Radcliffe danced by himself. Theron dabbed at her eyes and Gordon-Levitt stood silently as Oscar host Seth MacFarlane delivered the Oscar show's opening monologue.
Then it was time to hit the stage.
"Thank God!" Theron said afterward as she let out a sigh of relief.
"You stepped on my dress," she told Tatum.
Radcliffe and Gordon-Levitt bear-hugged after their dance routine.
"We did all right! We did all right," they told each other.
"It felt good! How did it look?" Gordon-Levitt asked.
"Well done," Radcliffe told him. "See you later!"
QUICK QUOTE: BEN AFFLECK
"We don't expect to depart with anything but our integrity." — Ben Affleck, shunning the nominations his film "Argo" received.
AND THE FANS SAY ... 'ARGO'

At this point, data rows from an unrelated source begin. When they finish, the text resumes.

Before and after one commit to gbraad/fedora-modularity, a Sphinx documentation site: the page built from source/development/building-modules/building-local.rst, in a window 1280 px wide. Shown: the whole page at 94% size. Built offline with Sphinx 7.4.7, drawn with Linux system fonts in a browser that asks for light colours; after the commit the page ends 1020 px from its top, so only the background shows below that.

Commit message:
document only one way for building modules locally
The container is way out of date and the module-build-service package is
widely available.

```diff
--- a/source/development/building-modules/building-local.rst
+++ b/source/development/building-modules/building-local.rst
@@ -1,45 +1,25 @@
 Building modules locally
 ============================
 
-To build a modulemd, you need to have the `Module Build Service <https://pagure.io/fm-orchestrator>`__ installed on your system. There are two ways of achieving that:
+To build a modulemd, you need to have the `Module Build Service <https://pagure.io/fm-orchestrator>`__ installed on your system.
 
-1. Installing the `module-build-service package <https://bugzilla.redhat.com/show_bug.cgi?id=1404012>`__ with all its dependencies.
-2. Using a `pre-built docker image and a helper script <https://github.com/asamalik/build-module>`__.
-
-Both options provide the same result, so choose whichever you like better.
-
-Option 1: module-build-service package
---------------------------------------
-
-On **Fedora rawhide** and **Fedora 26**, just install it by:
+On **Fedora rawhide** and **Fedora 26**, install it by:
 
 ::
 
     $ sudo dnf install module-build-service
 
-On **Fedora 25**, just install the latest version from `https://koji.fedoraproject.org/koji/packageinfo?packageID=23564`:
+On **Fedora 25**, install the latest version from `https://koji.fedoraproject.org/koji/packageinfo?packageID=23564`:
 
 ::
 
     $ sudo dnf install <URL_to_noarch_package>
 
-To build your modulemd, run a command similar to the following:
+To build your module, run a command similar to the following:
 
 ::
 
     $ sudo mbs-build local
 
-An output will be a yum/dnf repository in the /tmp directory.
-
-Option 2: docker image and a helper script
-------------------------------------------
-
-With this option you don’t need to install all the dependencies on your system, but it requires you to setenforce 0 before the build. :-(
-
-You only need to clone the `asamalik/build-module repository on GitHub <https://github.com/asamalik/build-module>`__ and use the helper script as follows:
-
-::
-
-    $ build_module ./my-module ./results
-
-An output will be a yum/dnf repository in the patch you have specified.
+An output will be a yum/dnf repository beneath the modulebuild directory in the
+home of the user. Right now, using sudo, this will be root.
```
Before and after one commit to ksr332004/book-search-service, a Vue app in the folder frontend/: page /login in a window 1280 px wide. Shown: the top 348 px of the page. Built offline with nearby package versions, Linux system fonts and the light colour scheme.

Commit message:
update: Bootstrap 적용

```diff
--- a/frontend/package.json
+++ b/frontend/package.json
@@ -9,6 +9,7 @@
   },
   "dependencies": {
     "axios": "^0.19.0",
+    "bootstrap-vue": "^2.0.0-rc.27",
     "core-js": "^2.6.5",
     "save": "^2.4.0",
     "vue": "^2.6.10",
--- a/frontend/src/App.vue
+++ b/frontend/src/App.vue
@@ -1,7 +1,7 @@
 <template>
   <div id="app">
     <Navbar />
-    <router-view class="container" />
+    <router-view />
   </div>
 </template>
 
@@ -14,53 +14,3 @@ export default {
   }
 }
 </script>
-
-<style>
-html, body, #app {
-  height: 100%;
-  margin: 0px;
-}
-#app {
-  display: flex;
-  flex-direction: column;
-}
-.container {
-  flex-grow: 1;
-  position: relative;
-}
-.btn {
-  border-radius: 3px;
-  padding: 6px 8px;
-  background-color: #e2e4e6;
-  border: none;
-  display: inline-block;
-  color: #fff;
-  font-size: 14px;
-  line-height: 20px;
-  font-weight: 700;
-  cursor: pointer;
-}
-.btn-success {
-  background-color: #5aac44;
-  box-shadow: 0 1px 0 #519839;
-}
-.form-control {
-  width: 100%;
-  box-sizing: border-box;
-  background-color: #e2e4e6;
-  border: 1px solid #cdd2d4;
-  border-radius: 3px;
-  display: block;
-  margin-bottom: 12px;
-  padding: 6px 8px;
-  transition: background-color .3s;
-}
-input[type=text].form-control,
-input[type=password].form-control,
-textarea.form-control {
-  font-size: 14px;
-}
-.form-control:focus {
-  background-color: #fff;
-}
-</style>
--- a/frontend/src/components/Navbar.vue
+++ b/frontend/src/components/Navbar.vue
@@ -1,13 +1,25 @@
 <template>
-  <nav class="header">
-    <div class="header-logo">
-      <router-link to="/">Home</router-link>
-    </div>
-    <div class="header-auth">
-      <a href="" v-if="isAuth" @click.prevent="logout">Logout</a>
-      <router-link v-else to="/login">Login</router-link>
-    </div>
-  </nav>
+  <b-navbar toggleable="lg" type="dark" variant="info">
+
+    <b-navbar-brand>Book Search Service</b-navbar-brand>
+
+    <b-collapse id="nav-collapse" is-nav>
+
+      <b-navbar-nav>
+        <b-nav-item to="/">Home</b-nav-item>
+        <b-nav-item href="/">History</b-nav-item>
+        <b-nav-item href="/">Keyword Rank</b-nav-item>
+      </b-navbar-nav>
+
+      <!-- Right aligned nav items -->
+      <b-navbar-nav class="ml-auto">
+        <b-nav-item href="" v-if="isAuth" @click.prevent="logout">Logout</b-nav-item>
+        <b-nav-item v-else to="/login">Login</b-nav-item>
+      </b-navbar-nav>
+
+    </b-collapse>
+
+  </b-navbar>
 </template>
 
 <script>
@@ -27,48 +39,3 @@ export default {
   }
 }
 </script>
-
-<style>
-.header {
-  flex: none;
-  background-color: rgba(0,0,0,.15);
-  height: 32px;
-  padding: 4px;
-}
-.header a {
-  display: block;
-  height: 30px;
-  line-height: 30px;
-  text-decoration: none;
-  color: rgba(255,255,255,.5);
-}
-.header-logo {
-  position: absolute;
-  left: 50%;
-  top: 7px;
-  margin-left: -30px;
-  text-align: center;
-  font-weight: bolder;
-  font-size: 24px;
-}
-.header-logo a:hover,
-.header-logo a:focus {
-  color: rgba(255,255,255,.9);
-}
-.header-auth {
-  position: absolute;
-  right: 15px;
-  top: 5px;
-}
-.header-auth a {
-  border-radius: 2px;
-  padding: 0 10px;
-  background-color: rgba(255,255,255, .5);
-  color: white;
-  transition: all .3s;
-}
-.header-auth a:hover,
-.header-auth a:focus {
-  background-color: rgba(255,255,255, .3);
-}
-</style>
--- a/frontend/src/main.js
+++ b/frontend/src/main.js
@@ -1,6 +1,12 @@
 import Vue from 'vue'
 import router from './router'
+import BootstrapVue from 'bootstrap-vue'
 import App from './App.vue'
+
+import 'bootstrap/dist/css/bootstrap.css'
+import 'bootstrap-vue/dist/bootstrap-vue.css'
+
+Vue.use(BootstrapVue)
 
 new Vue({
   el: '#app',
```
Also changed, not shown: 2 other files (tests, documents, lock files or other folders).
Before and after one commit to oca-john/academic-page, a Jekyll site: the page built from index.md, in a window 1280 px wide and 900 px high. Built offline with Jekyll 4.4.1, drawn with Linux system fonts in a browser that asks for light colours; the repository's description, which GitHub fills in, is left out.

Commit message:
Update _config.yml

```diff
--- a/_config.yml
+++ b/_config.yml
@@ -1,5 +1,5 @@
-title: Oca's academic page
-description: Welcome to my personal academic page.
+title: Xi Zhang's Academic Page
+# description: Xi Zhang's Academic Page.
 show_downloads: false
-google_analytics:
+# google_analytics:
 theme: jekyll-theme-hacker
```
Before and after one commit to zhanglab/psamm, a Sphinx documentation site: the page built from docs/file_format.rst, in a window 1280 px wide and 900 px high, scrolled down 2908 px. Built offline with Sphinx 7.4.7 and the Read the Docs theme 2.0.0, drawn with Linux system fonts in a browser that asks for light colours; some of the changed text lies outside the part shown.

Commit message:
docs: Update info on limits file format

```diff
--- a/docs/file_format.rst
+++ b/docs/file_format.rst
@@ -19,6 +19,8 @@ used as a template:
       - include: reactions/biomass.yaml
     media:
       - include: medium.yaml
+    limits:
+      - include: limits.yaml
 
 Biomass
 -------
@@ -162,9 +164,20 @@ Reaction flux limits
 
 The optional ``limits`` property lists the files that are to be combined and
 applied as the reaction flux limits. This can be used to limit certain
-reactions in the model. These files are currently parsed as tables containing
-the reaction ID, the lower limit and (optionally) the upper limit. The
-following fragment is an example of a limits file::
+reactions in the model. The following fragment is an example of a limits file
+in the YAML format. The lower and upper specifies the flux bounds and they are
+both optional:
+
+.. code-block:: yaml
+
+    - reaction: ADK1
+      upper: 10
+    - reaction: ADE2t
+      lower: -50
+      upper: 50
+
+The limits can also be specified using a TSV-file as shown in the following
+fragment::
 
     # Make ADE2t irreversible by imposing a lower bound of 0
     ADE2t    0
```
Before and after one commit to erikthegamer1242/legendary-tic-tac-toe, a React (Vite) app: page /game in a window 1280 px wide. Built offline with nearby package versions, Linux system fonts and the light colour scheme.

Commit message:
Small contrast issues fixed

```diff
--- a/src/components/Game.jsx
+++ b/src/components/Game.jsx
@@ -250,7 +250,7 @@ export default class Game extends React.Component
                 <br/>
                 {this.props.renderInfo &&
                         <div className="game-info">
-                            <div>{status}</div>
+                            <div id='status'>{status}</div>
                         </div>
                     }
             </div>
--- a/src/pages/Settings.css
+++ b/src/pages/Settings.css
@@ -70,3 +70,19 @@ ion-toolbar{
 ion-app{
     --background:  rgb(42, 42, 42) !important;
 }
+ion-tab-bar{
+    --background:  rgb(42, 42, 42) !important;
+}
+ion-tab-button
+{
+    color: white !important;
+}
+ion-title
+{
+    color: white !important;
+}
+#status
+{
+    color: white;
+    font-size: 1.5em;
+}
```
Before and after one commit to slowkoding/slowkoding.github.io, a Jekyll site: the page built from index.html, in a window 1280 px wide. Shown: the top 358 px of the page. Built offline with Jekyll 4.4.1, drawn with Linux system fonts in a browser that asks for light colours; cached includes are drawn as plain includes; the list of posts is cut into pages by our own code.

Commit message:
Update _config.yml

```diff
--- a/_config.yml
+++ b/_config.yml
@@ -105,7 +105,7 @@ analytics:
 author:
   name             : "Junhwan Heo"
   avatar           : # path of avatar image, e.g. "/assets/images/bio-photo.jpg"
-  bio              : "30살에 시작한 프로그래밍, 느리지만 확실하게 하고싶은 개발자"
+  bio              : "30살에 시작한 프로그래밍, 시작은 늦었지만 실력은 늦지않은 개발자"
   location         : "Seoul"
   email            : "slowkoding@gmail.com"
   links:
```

However it fared with Academy voters, the clear fan favorite among fans in the Oscar bleachers was "Argo."
The bleacher crowd forced actor-director Ben Affleck to stop an interview with their loud chants of "Ben! Ben! Ben!"
They gave the film's producer, George Clooney, similar treatment and lavished applause on supporting actor nominee Alan Arkin.
Perhaps the strongest sign of fans' love for the CIA thriller was when the group was polled for its choice for best picture before any actors hit the red carpet.
While the chanting was spirited for "Les Miserables" and some other films, it was clearly loudest for "Argo."
It's always fun to hear what Jennifer Lawrence has to say — even if you have to lip read because she's being bleeped.
The bleeping started early for the charmingly blunt Lawrence, a best actress nominee for "Silver Linings Playbook," as ABC silenced her cheeky red carpet response to actress Kristin Chenoweth.
The two were bonding over "Dance Moms," the Lifetime reality series, when Lawrence asked Chenoweth if she liked it too.
Chenoweth: "Is the pope Catholic?"
Lawrence: "... ?" (We can't print her reply here, but the reference was to something a bear does in the woods.)
And the night, as they say, was still very young.